In recent years Cosa Nostra or the Sicilian Mafia has been eclipsed by the 'Ndrangheta or Calabrian Mafia as Italy's most powerful crime group due to its obscene profits from the cocaine trade as reported by Tristan Dessert for France 24:
The 'Ndrangheta controls the majority of international cocaine traffic, with an estimated 80 percent monopoly on European imports of the white powder. The organisation pulls in 44 billion euros a year; that's almost three percent of Italy's GDP, which means the 'Ndrangheta has as much financial clout as a small European country, or a huge multinational corporation.
The drug trafficking crime group launders much of its dirty money in the German economy where it invests "millions of euros in hotel chains and restaurants (they own 300 pizzerias)" according to Petra Reski in her new book The Honoured Society as reported by P.D. Smith for The Guardian.

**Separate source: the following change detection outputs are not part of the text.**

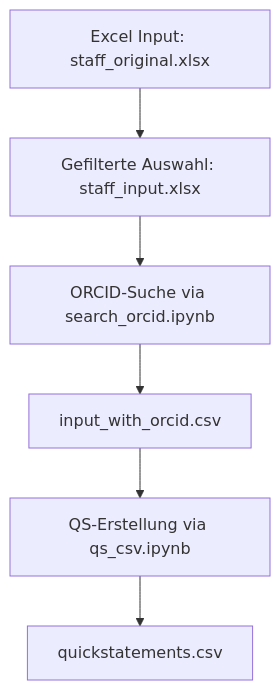
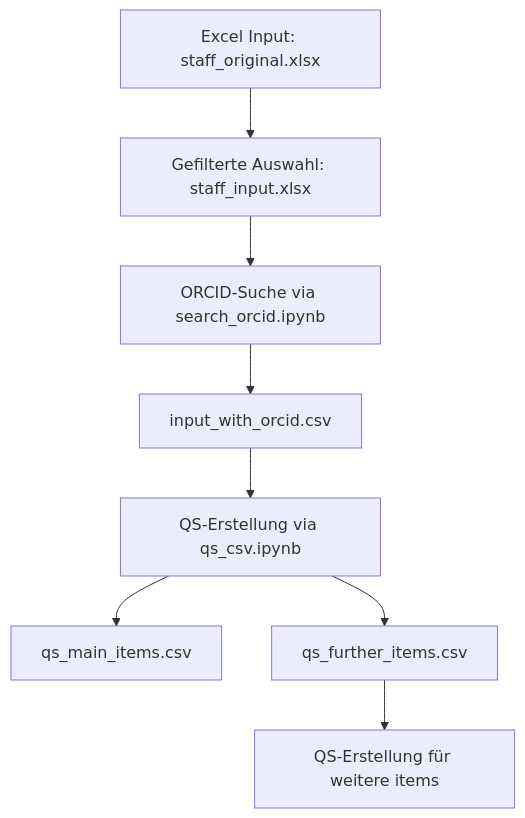
Before and after one commit to 47414e/dis18_project_wikidata_nfdi: the diagram in pipeline.mmd, drawn with Mermaid. The commit also changed 9 other files, not shown here.

Commit message:
Script und Pipeline für weitere Items erweitert

```diff
--- a/pipeline.mmd
+++ b/pipeline.mmd
@@ -1,6 +1,8 @@
 flowchart TD
     A[Excel Input: staff_original.xlsx] --> B[Gefilterte Auswahl: staff_input.xlsx]
     B --> C[ORCID-Suche via search_orcid.ipynb]
     C --> D[input_with_orcid.csv]
     D --> E[QS-Erstellung via qs_csv.ipynb]
-    E --> F[quickstatements.csv]
+    E --> F[qs_main_items.csv]
+    E --> G[qs_further_items.csv]
+    G --> H[QS-Erstellung für weitere items]
```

The 'Ndrangheta has migrated from Italy's southern Calabria region into the wealthier northern cities, and further has become entrenched in Australia, Canada and the United States with surprisingly little push back from law enforcement in those countries.